Doom comes down to us from Proto-Germanic via Old English, originally meaning “judgement”. I am by nature a gloomy person, and that disposition colours my own judgement; I believe that this civilisation is doomed, but I also believe that it’s impossible to disentangle our personalities from our politics, so my judgement should be questioned. There’s also a moralism to the idea of judgement which I don’t like; I’m not judging anybody, and if anything the judgement runs in the opposite direction.
“Doomist” is a derogatory term used by climate activists to refer to people who take the climate emergency seriously, but who believe that we will not be able to prevent it. The most common criticism of Doomism is that it simply doesn’t help: it describes obstacles instead of opportunities, it doesn’t bring people round to the climate cause, and it’s bad for your mental health. The obvious response to that is that whether we’re doomed (or not) is an empirical question that we will learn the answer to, given time; the rest is just aesthetics.
That obvious response has the obvious counter-response that Doomism is a self-fulfilling prophecy, because if nobody has any hope then they won’t even try, and so nothing will be done. I don’t believe this is necessarily true.
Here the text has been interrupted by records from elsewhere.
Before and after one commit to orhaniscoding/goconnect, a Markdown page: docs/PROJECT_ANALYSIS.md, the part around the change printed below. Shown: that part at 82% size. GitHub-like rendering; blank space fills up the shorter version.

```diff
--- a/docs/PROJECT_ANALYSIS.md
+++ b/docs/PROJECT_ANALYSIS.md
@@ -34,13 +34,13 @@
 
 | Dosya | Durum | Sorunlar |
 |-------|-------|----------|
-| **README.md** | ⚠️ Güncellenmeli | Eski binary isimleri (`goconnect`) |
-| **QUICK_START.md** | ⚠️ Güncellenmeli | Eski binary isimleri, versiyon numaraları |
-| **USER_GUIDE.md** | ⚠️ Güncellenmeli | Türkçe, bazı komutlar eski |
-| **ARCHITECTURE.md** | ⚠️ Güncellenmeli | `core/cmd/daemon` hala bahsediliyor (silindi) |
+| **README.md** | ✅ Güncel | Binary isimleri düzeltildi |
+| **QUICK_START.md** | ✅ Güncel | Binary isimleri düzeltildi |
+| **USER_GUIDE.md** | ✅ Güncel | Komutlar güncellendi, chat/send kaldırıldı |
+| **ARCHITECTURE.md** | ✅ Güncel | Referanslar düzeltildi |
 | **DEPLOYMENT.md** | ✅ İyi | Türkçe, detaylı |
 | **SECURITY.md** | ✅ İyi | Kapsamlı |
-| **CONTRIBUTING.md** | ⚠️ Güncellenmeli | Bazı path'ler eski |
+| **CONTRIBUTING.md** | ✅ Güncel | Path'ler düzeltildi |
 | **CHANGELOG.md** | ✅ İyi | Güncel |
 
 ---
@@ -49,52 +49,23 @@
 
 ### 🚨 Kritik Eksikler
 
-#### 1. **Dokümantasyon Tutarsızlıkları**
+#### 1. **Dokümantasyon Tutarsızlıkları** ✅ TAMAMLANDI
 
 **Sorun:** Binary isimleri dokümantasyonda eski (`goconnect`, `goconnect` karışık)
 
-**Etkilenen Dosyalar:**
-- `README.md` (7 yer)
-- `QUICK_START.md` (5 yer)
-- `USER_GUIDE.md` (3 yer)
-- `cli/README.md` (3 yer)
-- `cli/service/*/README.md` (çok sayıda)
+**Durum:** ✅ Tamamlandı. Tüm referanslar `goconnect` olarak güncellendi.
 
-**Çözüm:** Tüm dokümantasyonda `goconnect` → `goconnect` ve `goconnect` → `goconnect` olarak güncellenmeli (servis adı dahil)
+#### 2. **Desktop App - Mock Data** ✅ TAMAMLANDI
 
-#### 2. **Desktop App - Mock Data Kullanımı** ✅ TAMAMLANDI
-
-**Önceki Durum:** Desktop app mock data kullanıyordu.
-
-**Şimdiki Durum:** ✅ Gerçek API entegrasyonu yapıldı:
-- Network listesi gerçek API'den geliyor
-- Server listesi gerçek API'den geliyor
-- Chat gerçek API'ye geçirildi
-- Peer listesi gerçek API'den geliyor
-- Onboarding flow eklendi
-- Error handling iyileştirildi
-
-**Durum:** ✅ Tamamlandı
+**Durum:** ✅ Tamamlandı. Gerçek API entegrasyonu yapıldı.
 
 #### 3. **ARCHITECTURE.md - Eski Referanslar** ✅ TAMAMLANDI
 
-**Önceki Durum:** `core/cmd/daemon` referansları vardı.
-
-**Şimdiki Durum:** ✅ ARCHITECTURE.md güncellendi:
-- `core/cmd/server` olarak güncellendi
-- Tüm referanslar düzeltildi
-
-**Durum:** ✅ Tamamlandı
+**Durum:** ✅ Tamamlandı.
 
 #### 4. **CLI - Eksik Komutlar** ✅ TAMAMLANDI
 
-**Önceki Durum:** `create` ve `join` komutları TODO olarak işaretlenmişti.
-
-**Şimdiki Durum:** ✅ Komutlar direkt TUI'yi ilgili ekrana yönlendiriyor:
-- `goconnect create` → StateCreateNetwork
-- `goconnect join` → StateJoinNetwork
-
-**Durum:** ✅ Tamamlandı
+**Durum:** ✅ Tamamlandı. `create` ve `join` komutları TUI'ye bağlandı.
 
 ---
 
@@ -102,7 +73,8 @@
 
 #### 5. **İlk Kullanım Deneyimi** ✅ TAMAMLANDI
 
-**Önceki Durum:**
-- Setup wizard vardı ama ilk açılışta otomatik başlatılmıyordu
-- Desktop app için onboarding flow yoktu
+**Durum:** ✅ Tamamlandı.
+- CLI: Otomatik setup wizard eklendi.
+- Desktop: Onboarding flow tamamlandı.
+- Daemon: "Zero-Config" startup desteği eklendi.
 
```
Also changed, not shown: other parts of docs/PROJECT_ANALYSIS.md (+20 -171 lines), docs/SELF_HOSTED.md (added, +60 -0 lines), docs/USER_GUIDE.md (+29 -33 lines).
Lost causes are still worth fighting for, our choices tell us what we think is important, and help us to define who we are. That can be enough to give us the strength to do the hard work of hope that needs to be done every day to bring something new into the world.
I prefer to think of myself as Doomist-Adjacent. I do believe that we might be able to mitigate the worst of it, that we must try to mitigate the worst of it. Either we manage successfully to overhaul this civilisation to minimise climate impacts, or we don’t; but both scenarios lead to transformations so great that what follows will be unrecognisable to us. This is what I mean when I say that I think civilisation is doomed; both success and failure mean the civilisation I grew up in is doomed.
(My personal view of at least 15 years is that we are far more likely to fail than to succeed. I read the philosopher John Gray’s Straw Dogs, assaulting the basic idea of progress as an illusion of the Enlightenment, and the political scientist Thomas Homer-Dixon’s The Ingenuity Gap, arguing that our demonstrated ability to solve past problems does not guarantee that we will be able to solve future problems, and I concluded that success is not guaranteed; both because success is never guaranteed, and because success births its own failures.)
Civilisations rest on environmental and energy foundations which shape them not just materially but in all aspects, and even relatively small changes to those foundations will have complex and cascading effects on those civilizations. Maybe I’m mistaken – perhaps it will be possible to keep exactly the same cultural, economic, political, social, agricultural, industrial and all those other systems – but it seems to me that the transformations of success and failure both imply not just small and incremental changes but large and radical ones.
One thing I learned from writing science fiction is that it’s relatively easy to imagine a world-spanning civilisation that stays within planetary boundaries, but it’s incredibly difficult to imagine the people who will live in that civilisation. We under-estimate how different the people of the future will be, in the same way that we under-estimate how different the people of the past were; and the people of the future might very well be post-human, which makes understanding them even more difficult.
So when I try to imagine myself living in a world in which everything is changed everywhere – food production, political governance, industrial processes, social relations – I cannot. I can already feel the texture of the world changing: the seasons have already shifted in ways which unnerve me, and the life of the land feels different to how I remember. The culture I grew up in is already dead, and we are living in its corpse as we wait for the new to be born. All civilisations disappear into their successors, and ours will be no different.
Those of us who have been lucky enough to live in relatively stable places during relatively stable times can fool ourselves into thinking that there is civilisational continuity, but this idea of continuity is just a coping mechanism in a chaotic world. Certain things survive, threads from the older civilisations which we can weave into the newer; but the inhabitants of those older civilisations would not recognise us as their successors; and in our turn, we will not recognise the inhabitants of future civilisations as our successors.
The old threads that we weave into our new clothes are not material; the continuity of values – broadly defined – mainly determines succession. And the values of the modern world seem unlikely to survive, because it is those values that have doomed it; not individual virtues like courage and humility and compassion, but the civilisational values of growth and domination and hubris that lie in our environmental foundations. (It’s worth remembering the many civilisations that have already fallen to their own apocalypses as a result of those values.)
Climate change is not a “problem” to be “solved”, because that’s the type of thinking that got us into this situation in the first place. We are in the environment and of the environment, and we need to learn to think like an ecosystem rather than like a god. Our work is therefore not just material; it is also to try to ensure that our best values persist, rather than our worst. Fighting a rearguard action against tomorrow is futile, and what I hope for is that tomorrow will be better than today – even if I will not be able to live there.